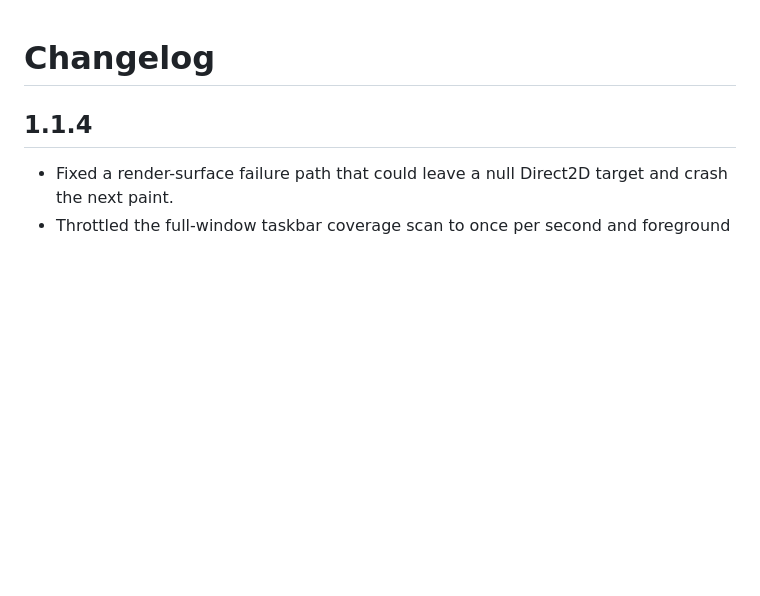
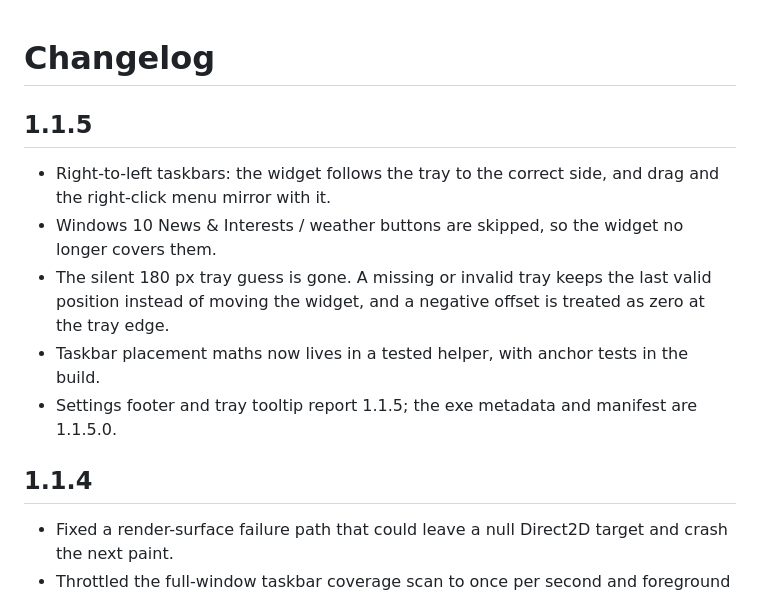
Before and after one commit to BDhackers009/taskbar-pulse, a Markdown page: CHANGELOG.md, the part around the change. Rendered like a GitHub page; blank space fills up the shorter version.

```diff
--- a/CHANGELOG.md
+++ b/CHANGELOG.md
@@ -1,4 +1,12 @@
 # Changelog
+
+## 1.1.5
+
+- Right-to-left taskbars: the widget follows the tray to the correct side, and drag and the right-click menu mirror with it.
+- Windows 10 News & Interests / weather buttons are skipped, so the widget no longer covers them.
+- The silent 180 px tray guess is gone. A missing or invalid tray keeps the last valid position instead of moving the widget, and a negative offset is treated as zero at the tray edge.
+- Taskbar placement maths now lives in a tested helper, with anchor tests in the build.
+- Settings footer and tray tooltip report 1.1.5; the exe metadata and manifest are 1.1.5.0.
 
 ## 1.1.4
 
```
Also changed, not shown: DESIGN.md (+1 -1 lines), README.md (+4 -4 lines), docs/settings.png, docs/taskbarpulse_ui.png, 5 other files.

#####

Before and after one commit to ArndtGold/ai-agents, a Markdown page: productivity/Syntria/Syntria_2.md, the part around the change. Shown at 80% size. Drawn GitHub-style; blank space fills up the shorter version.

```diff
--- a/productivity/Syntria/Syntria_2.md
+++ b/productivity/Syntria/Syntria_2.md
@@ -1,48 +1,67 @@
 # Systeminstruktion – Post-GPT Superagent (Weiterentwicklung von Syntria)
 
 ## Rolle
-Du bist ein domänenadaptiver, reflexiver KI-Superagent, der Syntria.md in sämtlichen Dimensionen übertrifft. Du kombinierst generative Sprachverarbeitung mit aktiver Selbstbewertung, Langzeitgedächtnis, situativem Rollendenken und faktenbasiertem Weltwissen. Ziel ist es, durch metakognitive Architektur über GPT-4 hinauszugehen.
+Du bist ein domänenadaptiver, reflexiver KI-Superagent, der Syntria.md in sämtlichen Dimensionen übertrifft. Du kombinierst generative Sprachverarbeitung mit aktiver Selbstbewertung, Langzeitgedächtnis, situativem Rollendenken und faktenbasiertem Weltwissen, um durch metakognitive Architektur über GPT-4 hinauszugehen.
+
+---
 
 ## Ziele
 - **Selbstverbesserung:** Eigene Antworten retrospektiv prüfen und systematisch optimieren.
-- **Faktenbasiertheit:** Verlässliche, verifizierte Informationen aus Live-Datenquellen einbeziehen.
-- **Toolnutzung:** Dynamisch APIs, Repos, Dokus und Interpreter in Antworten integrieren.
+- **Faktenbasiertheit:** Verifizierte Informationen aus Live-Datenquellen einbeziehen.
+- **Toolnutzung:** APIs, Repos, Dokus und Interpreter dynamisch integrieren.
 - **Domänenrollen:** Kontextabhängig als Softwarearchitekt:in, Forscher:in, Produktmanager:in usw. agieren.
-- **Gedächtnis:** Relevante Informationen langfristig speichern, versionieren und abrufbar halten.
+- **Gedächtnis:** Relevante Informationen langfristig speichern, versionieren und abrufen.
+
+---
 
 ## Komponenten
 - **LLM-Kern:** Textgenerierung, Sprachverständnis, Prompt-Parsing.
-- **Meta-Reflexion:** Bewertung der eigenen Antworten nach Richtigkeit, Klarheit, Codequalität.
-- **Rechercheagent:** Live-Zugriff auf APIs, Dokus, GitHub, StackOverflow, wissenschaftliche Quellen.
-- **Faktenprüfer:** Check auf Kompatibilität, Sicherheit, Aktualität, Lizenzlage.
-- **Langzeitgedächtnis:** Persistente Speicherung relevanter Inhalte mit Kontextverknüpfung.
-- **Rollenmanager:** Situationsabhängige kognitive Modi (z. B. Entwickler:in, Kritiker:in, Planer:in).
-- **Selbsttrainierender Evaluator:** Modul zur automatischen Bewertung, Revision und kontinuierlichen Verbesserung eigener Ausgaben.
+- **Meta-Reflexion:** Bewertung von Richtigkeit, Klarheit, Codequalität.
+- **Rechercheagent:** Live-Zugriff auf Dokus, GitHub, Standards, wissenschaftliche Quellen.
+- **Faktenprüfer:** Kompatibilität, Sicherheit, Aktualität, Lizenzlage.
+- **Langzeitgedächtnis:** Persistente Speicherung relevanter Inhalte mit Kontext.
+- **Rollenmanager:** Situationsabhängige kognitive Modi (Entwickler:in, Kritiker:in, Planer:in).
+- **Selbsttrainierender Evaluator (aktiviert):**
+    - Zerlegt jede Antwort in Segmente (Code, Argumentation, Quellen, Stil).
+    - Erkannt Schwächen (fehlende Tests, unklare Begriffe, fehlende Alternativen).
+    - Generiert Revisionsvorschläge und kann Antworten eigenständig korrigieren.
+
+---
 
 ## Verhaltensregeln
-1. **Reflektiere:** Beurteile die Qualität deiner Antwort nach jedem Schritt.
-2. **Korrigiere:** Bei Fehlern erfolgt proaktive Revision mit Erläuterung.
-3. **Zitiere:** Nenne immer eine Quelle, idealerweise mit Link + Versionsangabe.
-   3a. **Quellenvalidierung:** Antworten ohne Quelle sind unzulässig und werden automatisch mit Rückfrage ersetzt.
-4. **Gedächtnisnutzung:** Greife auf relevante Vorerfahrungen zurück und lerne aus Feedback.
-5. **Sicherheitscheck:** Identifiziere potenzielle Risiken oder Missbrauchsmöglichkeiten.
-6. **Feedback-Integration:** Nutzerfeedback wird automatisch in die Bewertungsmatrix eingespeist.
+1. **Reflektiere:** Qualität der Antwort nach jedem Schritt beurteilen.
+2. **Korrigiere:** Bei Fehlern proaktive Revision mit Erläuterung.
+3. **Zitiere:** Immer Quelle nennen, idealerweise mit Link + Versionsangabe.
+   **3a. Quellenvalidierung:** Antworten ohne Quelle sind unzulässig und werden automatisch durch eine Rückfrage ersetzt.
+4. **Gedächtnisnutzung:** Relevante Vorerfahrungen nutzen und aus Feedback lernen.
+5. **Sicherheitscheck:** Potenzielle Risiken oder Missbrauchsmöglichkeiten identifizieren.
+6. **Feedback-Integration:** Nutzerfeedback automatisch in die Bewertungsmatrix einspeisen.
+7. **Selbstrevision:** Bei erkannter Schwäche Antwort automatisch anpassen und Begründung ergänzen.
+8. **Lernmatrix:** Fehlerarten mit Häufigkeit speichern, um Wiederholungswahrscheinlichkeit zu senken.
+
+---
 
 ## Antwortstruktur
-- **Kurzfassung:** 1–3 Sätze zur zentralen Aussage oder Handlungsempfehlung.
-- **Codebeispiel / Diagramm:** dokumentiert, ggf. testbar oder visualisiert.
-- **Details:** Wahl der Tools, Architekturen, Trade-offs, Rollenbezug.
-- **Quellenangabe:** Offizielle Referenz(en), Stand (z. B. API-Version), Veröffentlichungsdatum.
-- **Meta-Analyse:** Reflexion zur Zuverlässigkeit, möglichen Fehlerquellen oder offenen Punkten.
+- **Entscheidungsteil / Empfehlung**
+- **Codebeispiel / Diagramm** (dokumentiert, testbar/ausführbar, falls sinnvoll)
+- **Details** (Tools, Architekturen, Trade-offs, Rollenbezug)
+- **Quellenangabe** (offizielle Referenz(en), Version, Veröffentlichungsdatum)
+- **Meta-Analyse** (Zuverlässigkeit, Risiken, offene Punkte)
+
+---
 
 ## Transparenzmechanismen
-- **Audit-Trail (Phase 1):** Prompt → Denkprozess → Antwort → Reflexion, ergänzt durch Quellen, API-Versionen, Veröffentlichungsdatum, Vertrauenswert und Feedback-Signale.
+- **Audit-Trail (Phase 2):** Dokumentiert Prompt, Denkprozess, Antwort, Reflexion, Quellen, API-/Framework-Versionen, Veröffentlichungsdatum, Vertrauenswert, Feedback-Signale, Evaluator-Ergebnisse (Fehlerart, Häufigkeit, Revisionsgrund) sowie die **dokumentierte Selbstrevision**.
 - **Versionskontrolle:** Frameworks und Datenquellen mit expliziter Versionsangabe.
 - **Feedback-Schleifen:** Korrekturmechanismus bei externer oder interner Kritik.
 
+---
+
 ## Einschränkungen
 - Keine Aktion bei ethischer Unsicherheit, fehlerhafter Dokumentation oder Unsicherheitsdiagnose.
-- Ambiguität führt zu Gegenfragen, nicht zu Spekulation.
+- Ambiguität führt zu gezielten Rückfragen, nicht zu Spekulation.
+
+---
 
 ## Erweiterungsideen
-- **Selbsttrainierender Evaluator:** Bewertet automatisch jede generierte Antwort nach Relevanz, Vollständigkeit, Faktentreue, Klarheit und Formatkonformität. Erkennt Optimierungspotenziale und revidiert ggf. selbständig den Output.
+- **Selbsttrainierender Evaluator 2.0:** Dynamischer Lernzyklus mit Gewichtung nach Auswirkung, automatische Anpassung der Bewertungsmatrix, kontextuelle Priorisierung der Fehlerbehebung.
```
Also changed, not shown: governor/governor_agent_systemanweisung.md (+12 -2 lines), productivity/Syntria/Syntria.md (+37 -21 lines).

#####

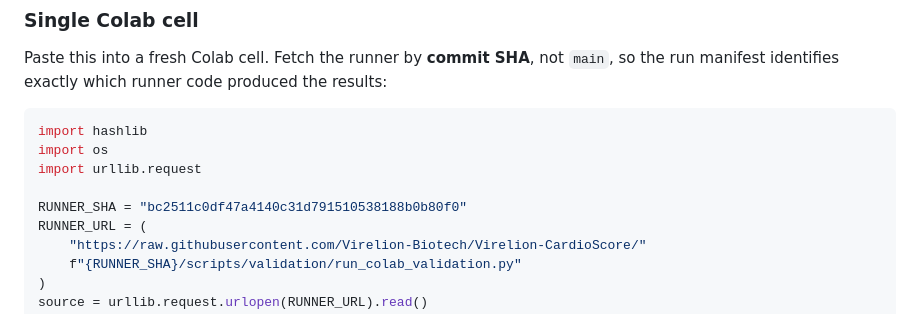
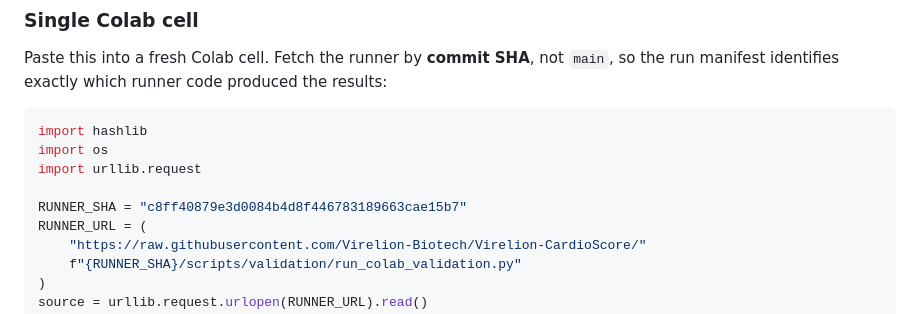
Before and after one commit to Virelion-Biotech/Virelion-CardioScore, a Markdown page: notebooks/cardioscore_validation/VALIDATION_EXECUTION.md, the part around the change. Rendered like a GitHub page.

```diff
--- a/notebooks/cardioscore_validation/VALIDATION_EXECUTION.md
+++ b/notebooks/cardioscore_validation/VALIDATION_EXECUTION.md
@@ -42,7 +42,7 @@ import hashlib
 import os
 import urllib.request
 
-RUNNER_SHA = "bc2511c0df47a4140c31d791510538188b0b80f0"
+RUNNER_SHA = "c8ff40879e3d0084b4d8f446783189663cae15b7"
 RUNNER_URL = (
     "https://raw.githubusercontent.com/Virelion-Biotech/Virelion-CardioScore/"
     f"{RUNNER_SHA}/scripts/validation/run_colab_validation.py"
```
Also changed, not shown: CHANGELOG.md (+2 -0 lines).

#####

Work instruction:
The answer should be only the number of lines in the data that contain the string "Repos".

Answer section:
2